People of the desert and people of the Arctic could not be more different, and yet, they are both united by an innate awareness that one cannot survive tough environments unless we rely on others and others rely on us.

We treat our terrains and climates with humility, and we have worked with our natural resources and environments to develop our countries and communities. Furthermore, we have endeavored to ensure our national agendas are founded on a bedrock of sound, sustainable policies.

However, in today’s world, countries can ill-afford to operate in isolation, as the global economy is connecting civilizations and cultures in an unprecedented and inextricable manner. We simply cannot ignore the external changes and events to our planet and people, and must have the courage to take a long, hard look at ourselves and our legacy.

For example, our world still has 783 million people in poverty. On the one hand, there is more food on the planet than at any point in human history and on the other hand, hunger is on the rise – with 821 million people reported by the United Nations as under-nourished in 2018. And the urgent need to address global warming whilst working toward achieving the UN’s Sustainable Development Goals (SDGs) has never been greater.

Global challenges related to climate change, poverty, inequality, energy, water, food security and health are accelerating the need for all of us to work together to find sustainable solutions.

To this end, the leaders of the United Arab Emirates, much like their counterparts in the Nordic countries, have always recognized that the most sustainable solutions emerge through a process of cooperation. Historically, the UAE has demonstrated extraordinary stewardship to support global humanitarian causes through agencies such as the Abu Dhabi Fund for Development, which is a foreign aid agency that provides concessionary loans to fund economic and social development projects.

More recently, many of us are familiar with initiatives such as the Zayed Sustainability Prize (formerly Zayed Future Energy Prize), which I have been privileged to have chaired since 2011. In my capacity as chairman of the Prize, I have worked with several Emiratis leaders, who are committed to identifying ways and means to address our collective challenges.

I have also been privileged to witness the positive impact the Prize has had across communities around the world. To date, the Prize has awarded 76 winners and has impacted 318 million lives through the winners’ sustainability solutions. It has also offset 1.3 billion tons of carbon emissions, powered 50 million homes with renewable energy, provided 8.5 million people with access to clean, affordable potable water, reached 25 million school-aged children with solar lighting, created 400,000 jobs and upskilled 10 million people.

As it focuses on identifying and championing gamechangers that are offering sustainable solutions across the categories of Health, Energy, Water and Food, the Prize is truly aligned with the UN’s SDGs and UAE National Agenda. It is also unique in its ability to reach out to global high schools – the wellspring of our future leaders and changemakers – by honoring six high schools from around the world.

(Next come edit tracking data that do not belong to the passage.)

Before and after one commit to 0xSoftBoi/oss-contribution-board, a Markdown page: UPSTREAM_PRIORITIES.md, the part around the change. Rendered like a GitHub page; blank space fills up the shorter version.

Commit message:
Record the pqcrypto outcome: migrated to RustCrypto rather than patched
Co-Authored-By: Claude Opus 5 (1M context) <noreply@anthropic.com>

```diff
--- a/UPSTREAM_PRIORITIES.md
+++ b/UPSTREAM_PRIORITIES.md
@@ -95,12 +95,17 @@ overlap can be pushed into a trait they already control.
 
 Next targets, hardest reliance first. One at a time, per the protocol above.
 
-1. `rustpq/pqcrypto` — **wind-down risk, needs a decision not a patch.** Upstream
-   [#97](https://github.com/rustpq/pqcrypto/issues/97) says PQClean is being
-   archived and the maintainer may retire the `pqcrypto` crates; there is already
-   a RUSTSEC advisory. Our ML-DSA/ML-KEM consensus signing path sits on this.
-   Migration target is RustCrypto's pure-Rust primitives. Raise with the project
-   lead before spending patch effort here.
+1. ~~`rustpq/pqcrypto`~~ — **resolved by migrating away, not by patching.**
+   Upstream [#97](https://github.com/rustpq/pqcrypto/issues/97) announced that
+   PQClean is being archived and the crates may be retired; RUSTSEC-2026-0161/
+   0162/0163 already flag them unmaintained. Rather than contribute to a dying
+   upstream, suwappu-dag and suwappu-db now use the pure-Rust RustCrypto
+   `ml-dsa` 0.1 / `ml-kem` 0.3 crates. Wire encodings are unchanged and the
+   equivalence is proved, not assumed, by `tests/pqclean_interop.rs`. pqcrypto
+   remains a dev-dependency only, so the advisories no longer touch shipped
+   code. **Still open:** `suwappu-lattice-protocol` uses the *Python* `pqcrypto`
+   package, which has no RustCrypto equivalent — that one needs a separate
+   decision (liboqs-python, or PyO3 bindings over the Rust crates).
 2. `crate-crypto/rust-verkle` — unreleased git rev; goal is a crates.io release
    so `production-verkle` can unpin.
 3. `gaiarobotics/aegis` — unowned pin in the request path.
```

At the 2019 awards ceremony, the finalists and winners of the Prize offered glimpses of hope and optimism – through their stories and successes. As I watched the UAE’s His Highness Sheikh Mohammed bin Zayed Al Nahyan, embrace a young high school student from Ghana – I witnessed a poignant moment. It was a moment that encapsulated the growing commitment of the UAE’s leadership towards effective, innovative and inspirational solutions, and a moment that embodied a spirit of enterprise, passion and tolerance – which the UAE is celebrating through 2019.

The UAE understands that collaboration and cooperation are imperative to achieving sustainable solutions. By coming together as one united world, our collective ideas, imagination and innovation can coalesce to meet the global goals. We owe it to our current planet and its people, as well as to our future generations.